Records for this exercise:
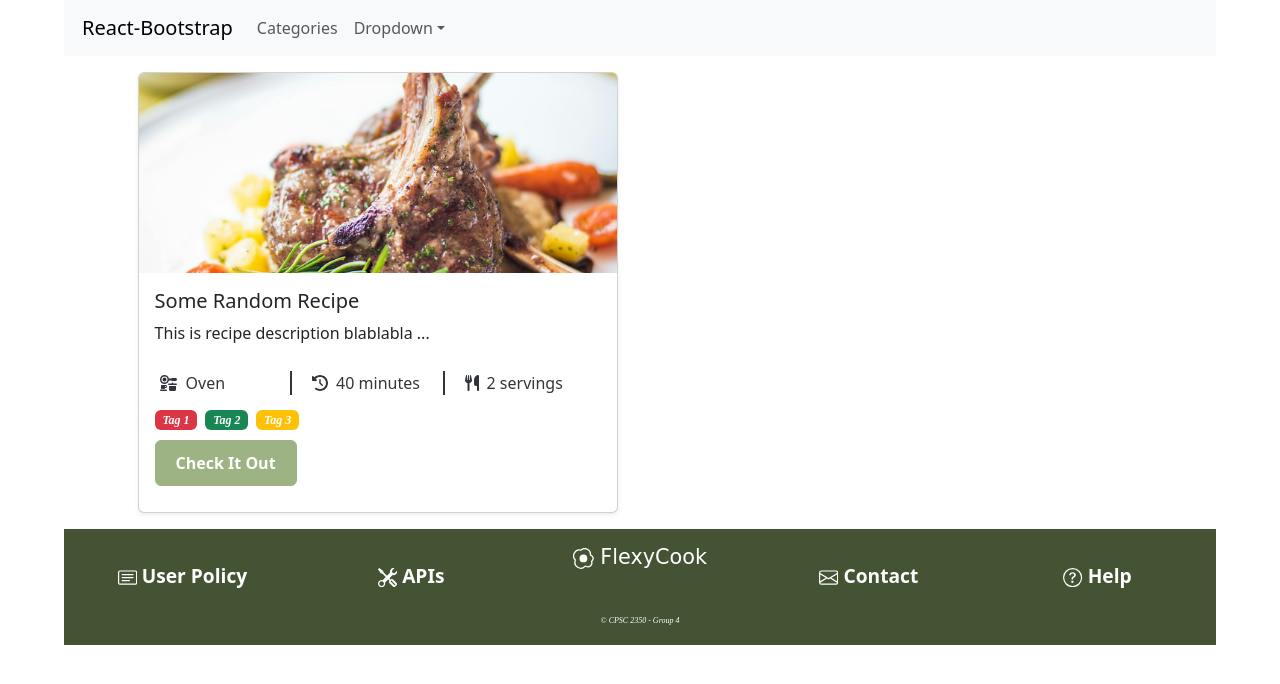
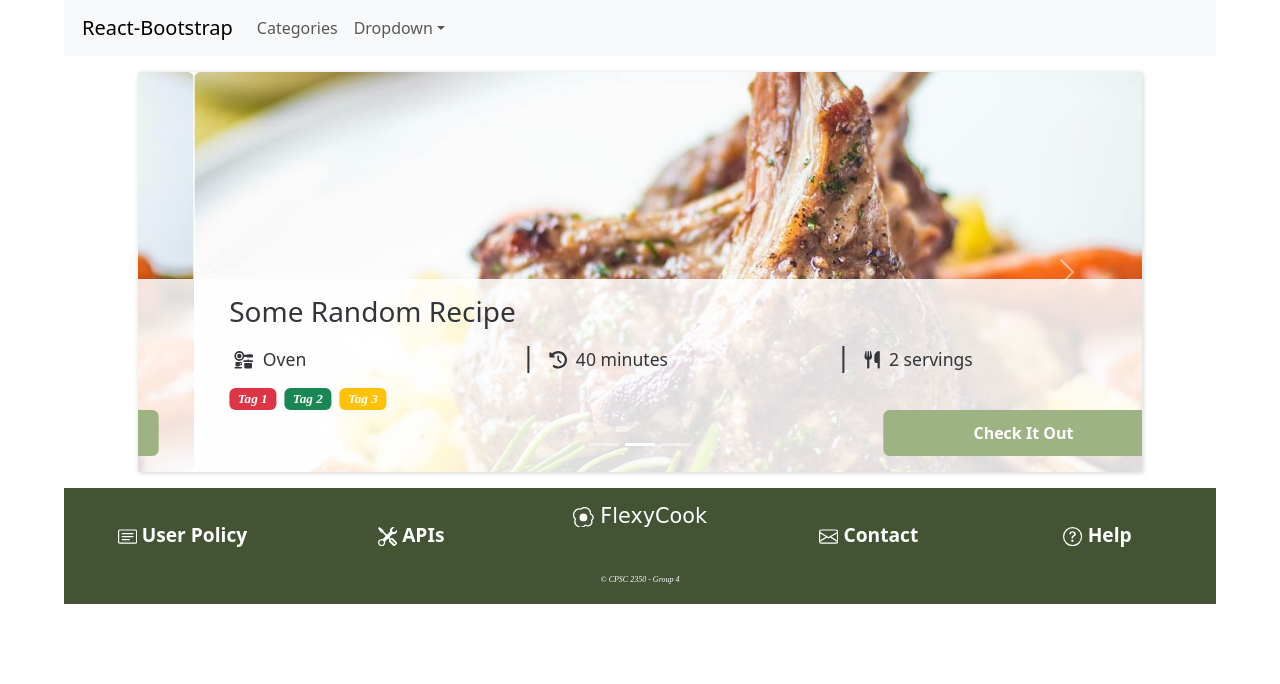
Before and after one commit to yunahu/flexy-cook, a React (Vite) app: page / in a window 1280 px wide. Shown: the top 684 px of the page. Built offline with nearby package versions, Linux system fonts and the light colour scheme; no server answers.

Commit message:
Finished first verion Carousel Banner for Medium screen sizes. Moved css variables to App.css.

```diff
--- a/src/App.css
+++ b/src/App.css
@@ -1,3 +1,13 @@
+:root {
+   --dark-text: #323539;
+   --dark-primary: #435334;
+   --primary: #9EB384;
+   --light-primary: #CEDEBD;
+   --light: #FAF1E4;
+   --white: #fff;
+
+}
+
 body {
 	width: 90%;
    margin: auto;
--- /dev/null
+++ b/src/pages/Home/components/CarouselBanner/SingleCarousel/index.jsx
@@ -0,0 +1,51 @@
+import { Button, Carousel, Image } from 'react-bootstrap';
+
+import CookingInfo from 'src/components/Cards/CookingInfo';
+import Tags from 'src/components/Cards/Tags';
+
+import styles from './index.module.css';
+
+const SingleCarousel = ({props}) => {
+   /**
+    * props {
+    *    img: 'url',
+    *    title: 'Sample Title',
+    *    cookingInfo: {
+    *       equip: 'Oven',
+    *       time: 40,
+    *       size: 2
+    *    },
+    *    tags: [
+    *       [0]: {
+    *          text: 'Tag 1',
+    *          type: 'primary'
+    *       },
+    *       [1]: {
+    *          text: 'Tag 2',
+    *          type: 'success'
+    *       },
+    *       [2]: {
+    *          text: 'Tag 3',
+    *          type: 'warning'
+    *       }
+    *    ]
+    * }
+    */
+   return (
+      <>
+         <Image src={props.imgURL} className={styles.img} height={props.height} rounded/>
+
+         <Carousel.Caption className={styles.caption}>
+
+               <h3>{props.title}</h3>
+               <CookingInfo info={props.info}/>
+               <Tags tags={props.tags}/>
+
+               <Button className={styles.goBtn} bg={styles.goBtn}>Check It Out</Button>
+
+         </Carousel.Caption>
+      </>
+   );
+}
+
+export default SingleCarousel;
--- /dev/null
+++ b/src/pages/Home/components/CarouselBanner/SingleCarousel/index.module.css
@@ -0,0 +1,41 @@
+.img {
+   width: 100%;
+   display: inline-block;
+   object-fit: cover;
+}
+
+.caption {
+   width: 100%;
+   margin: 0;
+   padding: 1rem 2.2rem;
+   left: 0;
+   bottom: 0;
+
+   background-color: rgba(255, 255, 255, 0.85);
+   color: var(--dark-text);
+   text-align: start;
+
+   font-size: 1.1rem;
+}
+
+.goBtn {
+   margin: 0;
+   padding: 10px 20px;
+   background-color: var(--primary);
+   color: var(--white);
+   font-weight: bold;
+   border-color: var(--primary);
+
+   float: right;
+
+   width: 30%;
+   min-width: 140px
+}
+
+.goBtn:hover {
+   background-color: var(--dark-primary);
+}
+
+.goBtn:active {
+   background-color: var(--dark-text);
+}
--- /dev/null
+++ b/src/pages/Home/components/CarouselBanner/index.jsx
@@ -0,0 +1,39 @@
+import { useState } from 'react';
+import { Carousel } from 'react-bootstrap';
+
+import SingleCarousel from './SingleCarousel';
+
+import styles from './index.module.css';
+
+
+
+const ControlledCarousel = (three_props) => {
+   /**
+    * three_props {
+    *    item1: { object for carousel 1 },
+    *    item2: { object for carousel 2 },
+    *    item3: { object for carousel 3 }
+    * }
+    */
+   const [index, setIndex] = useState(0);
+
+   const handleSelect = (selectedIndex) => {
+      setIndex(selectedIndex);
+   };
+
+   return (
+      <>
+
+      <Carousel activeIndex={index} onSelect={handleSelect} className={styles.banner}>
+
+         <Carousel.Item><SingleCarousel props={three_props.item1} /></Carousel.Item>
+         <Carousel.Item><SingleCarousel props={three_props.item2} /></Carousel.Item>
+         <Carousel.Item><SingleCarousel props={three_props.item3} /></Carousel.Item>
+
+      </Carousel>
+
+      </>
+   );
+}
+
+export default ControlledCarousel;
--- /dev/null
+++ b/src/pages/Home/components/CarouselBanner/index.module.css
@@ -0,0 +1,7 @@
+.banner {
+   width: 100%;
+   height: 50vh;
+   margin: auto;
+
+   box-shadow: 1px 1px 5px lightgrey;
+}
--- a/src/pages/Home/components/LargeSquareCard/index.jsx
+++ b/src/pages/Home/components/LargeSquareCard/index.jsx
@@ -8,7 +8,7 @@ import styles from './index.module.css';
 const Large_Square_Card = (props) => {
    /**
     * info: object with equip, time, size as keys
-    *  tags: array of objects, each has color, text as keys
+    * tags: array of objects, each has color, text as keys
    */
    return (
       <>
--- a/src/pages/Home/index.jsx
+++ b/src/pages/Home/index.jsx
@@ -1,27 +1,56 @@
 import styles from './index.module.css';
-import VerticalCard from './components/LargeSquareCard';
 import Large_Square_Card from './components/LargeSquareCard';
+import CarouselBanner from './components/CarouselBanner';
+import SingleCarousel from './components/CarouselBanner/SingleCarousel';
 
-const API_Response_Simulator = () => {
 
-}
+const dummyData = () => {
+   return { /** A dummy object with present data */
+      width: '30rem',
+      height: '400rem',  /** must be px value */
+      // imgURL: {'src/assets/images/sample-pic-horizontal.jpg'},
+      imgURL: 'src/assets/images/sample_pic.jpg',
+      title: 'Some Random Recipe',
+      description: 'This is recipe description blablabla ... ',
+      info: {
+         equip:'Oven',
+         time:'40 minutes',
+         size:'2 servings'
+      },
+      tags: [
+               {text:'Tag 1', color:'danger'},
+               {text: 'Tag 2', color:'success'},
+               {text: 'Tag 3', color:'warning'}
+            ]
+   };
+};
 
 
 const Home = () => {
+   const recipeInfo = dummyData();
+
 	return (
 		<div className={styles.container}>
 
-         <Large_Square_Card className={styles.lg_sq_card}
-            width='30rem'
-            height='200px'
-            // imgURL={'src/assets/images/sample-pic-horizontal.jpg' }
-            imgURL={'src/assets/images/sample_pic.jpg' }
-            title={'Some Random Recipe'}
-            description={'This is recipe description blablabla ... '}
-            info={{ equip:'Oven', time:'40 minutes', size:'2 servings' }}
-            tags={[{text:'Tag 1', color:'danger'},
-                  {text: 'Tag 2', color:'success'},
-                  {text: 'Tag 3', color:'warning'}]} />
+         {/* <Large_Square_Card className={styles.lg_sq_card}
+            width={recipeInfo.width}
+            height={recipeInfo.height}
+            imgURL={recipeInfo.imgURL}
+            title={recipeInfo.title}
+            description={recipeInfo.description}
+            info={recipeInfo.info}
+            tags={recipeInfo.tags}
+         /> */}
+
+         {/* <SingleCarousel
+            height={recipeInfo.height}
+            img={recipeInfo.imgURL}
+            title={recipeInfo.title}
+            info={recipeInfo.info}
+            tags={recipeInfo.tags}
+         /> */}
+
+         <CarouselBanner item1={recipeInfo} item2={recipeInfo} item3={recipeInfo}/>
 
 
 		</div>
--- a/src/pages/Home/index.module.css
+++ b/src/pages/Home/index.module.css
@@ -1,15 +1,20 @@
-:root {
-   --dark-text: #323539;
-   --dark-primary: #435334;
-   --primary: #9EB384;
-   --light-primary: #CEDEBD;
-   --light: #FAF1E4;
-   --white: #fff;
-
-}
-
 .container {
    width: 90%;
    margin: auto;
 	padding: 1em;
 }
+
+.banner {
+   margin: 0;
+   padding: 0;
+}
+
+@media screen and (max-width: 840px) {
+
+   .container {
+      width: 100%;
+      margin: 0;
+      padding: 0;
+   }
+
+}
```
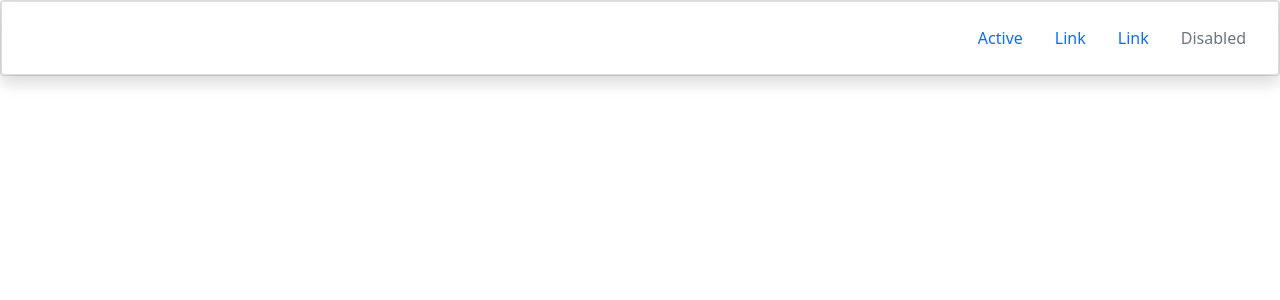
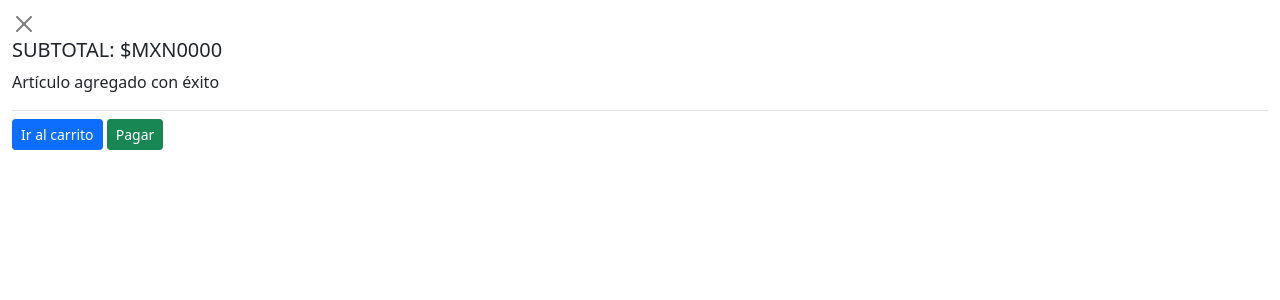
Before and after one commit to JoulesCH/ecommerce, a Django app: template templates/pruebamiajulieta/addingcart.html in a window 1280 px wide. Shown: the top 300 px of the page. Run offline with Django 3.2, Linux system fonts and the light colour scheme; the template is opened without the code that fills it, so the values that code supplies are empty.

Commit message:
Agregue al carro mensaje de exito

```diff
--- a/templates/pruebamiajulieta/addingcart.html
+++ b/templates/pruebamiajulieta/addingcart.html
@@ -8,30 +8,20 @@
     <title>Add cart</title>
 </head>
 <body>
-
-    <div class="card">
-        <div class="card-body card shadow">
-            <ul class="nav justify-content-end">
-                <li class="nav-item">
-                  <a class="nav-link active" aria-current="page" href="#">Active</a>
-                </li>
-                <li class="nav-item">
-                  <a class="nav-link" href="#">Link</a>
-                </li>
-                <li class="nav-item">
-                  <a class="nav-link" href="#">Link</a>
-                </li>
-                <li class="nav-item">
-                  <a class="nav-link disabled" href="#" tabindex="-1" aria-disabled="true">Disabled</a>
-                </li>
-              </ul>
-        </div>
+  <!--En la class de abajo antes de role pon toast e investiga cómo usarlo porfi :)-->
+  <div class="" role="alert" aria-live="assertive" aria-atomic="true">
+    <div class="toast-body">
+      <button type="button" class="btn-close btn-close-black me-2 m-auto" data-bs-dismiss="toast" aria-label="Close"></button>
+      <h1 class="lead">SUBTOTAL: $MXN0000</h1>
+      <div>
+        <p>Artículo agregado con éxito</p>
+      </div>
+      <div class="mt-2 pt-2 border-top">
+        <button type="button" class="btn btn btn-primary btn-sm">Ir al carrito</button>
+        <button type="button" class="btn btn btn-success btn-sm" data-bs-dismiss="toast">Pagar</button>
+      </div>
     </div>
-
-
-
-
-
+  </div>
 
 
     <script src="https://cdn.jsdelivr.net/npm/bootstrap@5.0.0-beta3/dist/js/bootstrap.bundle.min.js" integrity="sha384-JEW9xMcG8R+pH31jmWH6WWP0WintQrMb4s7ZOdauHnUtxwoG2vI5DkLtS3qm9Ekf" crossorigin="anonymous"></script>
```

Required action: Among the records, find each line where the word "const" occurs, and copy it.

Written answer:
+const SingleCarousel = ({props}) => {
+const ControlledCarousel = (three_props) => {
+   const [index, setIndex] = useState(0);
+   const handleSelect = (selectedIndex) => {
 const Large_Square_Card = (props) => {
-const API_Response_Simulator = () => {
+const dummyData = () => {
 const Home = () => {
+   const recipeInfo = dummyData();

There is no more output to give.